Neighbour Procedures/Rachel Zolf: I need the physical artifact in-hand…I’ve got these electronic proofs and it’s hard to get into this kind of architectural stuff without a better sense of the frame. Liking it though. It’s hard to say anything new about the Israel/Palestine deathroll, but she manages to.
O Resplandor/Erin Moure: So hard. So. So. So hard. Usually, as I’ve done since I was an infant, I just throw away things that are this hard. Moure’s incredible at *just* ducking around the corner at the last second, though. And she seems willing to gently teach you how to read her, without being dogmatic about it…it’s subtextual. She brings you back. I still only get maybe 60% of it, but I’m comfortable with that number. 60% is a passing grade after all.
The Reinvention of the Human Hand/Paul Vermeersch: Having seen all these poems in vitro, the final product is more about the realization of the object than the introduction of the text. Quite definitely career-best work, though. Lots of awesome poems about famous animals (Koko the Gorilla, Laika the Dog, Porky the Pig…) He really effected the audience at this past week’s Open Stage Night @ Harbourfront. Lots of crying, grateful, listeners.
Rhapsodomancy/kevin mcpherson eckhoff: I picked this one for a Torontoist interview because I wanted to journey as far out of my comfort range as possible. He does visual poetry, very avant garde, all that stuff. He also bought and read my book mid-interview, and turned a lot of my questions back on me. It’ll be out this month some time (the interview), I think it’s a really good one. And a really good book, too. Though what do I know about this stuff?
Population Me: Essays on David McGimpsey (Alessandro Porco-ed). Some good essays, but it’s really all about the interview at the end, wherein McGimpsey languidly shuts down all of our national poetry myths, one at a time.
A Good Time Had by All/Meaghan Strimas: Also for an upcoming Torontoist interview. Strimas has likely found her ideal editor in Karen Solie. The work in this book is tougher and chewier than in her first. Likely my favourite book cover of the year.

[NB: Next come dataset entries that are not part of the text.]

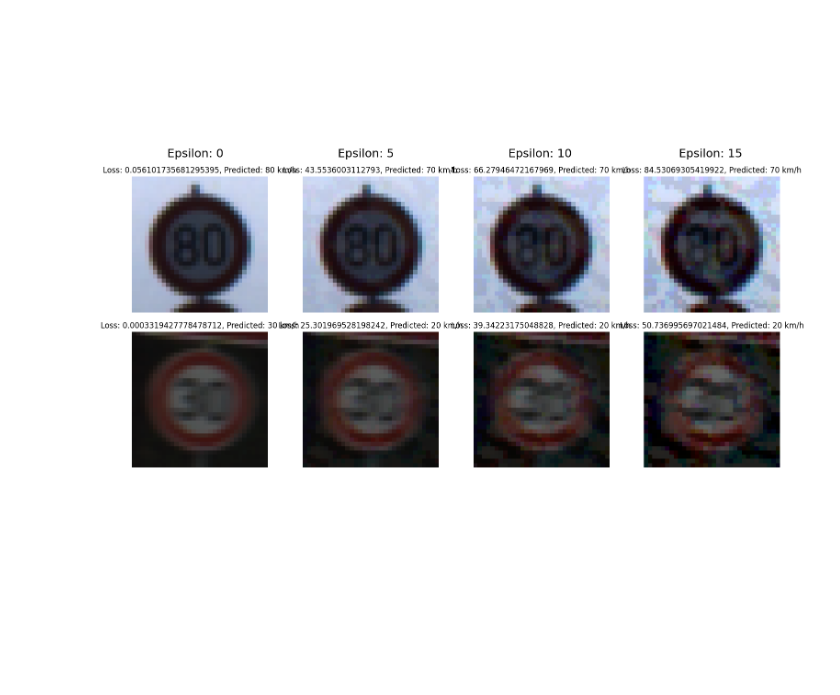
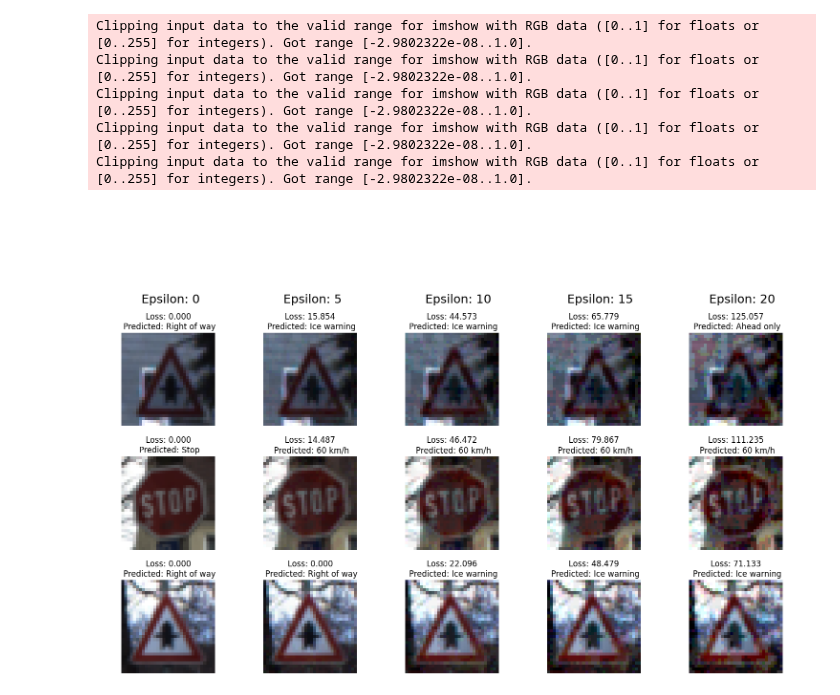
Before and after one commit to ro-jo-mo/Dissertation-Verifying-NN, a Jupyter notebook: pytorch.ipynb, the cells around one changed output. Cells and saved outputs as stored; diff of their text form; code cells hidden in the pictures; blank space fills up the shorter version.

```diff
--- a/pytorch.ipynb
+++ b/pytorch.ipynb
@@ -272,41 +286,49 @@ def denormalise(images):
 # %%
-for img,lbl in test_loader:
-    img = img.to(device)
-    lbl = lbl.to(device)
+def adversarial_test(model):
+    for img,lbl in test_loader:
+        img = img.to(device)
+        lbl = lbl.to(device)
 
-    """og_pred = model(img)
-    adv_pred = model(adv)
-    og_loss = loss_func()"""
-    #print(f"Set: {epsilon}\nActual: {torch.max(denormalise(img)-denormalise(adv))}")
+        """og_pred = model(img)
+        adv_pred = model(adv)
+        og_loss = loss_func()"""
+        #print(f"Set: {epsilon}\nActual: {torch.max(denormalise(img)-denormalise(adv))}")
 
-    rows = 3
-    columns = 4
+        rows = 4
+        columns = 5
 
-    plt.figure(figsize=(15, 10))
-
-    for j in range(columns):
-        epsilon = j * 5
-        plt.subplot(rows, columns, j + 1)
-        plt.axis("off")
-        plt.text(0.3, 0, f"Epsilon: {epsilon}", fontsize=18)
+        plt.figure(figsize=(15, 10))
+        multiplier = 5
+        for j in range(columns):
+            epsilon = j * multiplier
+            plt.subplot(rows, columns, j + 1)
+            plt.axis("off")
+            plt.text(0.3, 0, f"Epsilon: {epsilon}", fontsize=18)
 
 
 
-    for j in range(columns):
-        epsilon = j * 5 / 255
-        adv = pgd_attack(model,img,lbl,loss_func,50,epsilon,2)
-        for i in range(1,rows):
-            plt.subplot(rows, columns, i * columns + j + 1)
-            pred = model(adv[i].reshape(1,3,_N,_N))
-            loss = loss_func(pred,lbl[i].reshape(1)).data
-            pred_class = LABELS[torch.argmax(pred)]
-            plt.imshow(to_image(adv[i].cpu()))
-            plt.title(f"Loss: {loss}, Predicted: {pred_class}")
-            plt.axis("off")
-    plt.tight_layout()
-    plt.show()
-
-    break
+        for j in range(columns):
+            epsilon = j * multiplier / 255
+            adv = pgd_attack(model,img,lbl,loss_func,50,epsilon,2)
+            for i in range(1,rows):
+                plt.subplot(rows, columns, i * columns + j + 1)
+                pred = model(adv[i].reshape(1,3,_N,_N))
+                loss = loss_func(pred,lbl[i].reshape(1)).data
+                pred_class = LABELS[torch.argmax(pred)]
+                pred_class = pred_class[:12] + "..." if len(pred_class) > 12 else pred_class
+                plt.imshow(to_image(adv[i].cpu()))
+                plt.title(f"Loss: {loss:.3f}\n Predicted: {pred_class}")
+                plt.axis("off")
+        plt.tight_layout()
+        plt.show()
+        # Gets errors for images being out of 0-1 range, probably floating point inaccuracy
+        break
+adversarial_test(model)
 # %% [output]
+Clipping input data to the valid range for imshow with RGB data ([0..1] for floats or [0..255] for integers). Got range [-2.9802322e-08..1.0].
+Clipping input data to the valid range for imshow with RGB data ([0..1] for floats or [0..255] for integers). Got range [-2.9802322e-08..1.0].
+Clipping input data to the valid range for imshow with RGB data ([0..1] for floats or [0..255] for integers). Got range [-2.9802322e-08..1.0].
+Clipping input data to the valid range for imshow with RGB data ([0..1] for floats or [0..255] for integers). Got range [-2.9802322e-08..1.0].
+Clipping input data to the valid range for imshow with RGB data ([0..1] for floats or [0..255] for integers). Got range [-2.9802322e-08..1.0].
-[figure, old version]
+[figure, new version]
 # %%
```
Also changed, not shown: parts of 11 cells of this notebook, 1 other file.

Acquired, but not yet read: The new John Steffler (it lost a first-poem off to the new D. Brand after I bought both). Some bright and shiny books Palimpsest Press sent me that I haven’t read yet. More, but they are alarming to name all at once. The kind of thing that’d make me call in sick for work.
Out, but not acquired: The new Heighton and Buffam, from Anansi. I’ve heard good things about both but will wait for the launch. The new Bowling or Skibsrud, from Gaspereau; hard to find those sometimes, and really I can only allow myself to buy Gaspereau books from the tiny bookstore in Wolfville, Nova Scotia that gives them their own wall and stocks five or more years of backlist.
Not out yet, but eagerly anticipated: Apparently Dani Couture’s follow-up, Sweet, isn’t coming until late May. Jeff Latosik’s first (Insomniac) comes in May, too, as does fellow Vox Pop amigo Anna Swanson’s (Tightrope). Jim Johnstone’s new one should be good too, even though the cover art sorta looks like the original poster for the Woodstock Festival [Exhibit A.] [Exhibit B.]. And, though slightly off topic, I’m waiting for the official Canadian release date of the new Don Paterson to get it. I know I could have Amazoned that thing, but certain books demand the walk down Queen Street to Type, and that’s one of them.
So, what am I missing? Where else should I direct my meagre paycheque in this annual orgy of poetry book-buying that is the Spring season?